> EXERCISE MATERIALS:
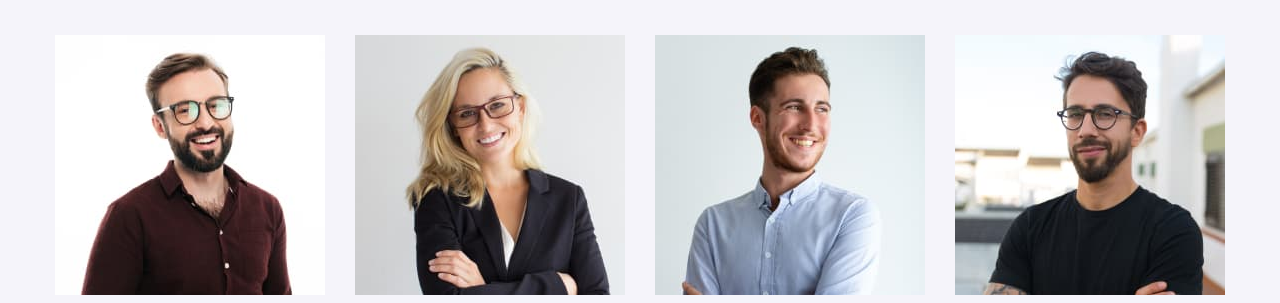
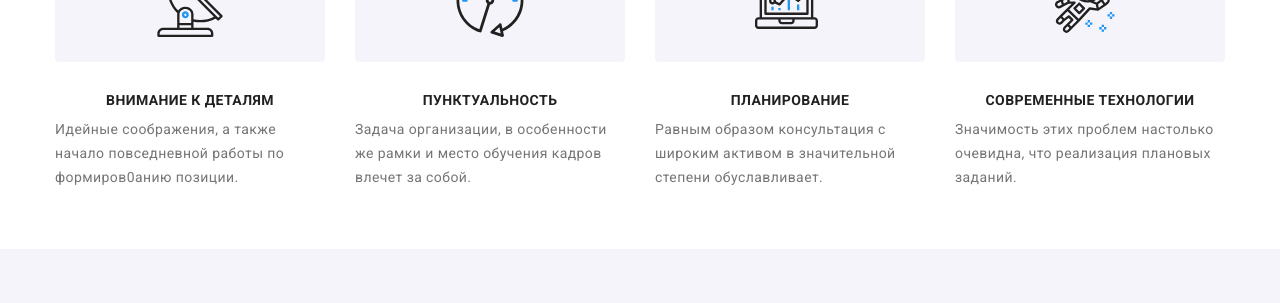
Before and after one commit to Nickolassssss/goit-markup-hw-08, a plain HTML site: page index.html in a window 1280 px wide. Shown: the part 118-421 px from the top of the page. Drawn offline with nearby package versions, Linux system fonts and the light colour scheme.

Commit message:
Update index.html

```diff
--- a/index.html
+++ b/index.html
@@ -74,7 +74,7 @@
         </button>
         </div>
       </section> -->
-      <!-- <section class="section">
+      <section class="section">
         <div class="container">
           <ul class="about-list list">
             <li class="about-list__item flex-item">
@@ -127,7 +127,7 @@
             </li>
           </ul>
         </div>
-      </section> -->
+      </section>
       <!-- <section class="section work-section">
         <div class="container">
           <h2 class="section-title">Чем мы занимаемся</h2>
```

> AIM OF THE TASK: Would you please give the material above again, unchanged but without pictures?

> SOLUTION TO THIS PROBLEM:
Before and after one commit to Nickolassssss/goit-markup-hw-08, a plain HTML site: page index.html in a window 1280 px wide. Shown: the part 118-421 px from the top of the page. Drawn offline with nearby package versions, Linux system fonts and the light colour scheme.

Commit message:
Update index.html

```diff
--- a/index.html
+++ b/index.html
@@ -74,7 +74,7 @@
         </button>
         </div>
       </section> -->
-      <!-- <section class="section">
+      <section class="section">
         <div class="container">
           <ul class="about-list list">
             <li class="about-list__item flex-item">
@@ -127,7 +127,7 @@
             </li>
           </ul>
         </div>
-      </section> -->
+      </section>
       <!-- <section class="section work-section">
         <div class="container">
           <h2 class="section-title">Чем мы занимаемся</h2>
```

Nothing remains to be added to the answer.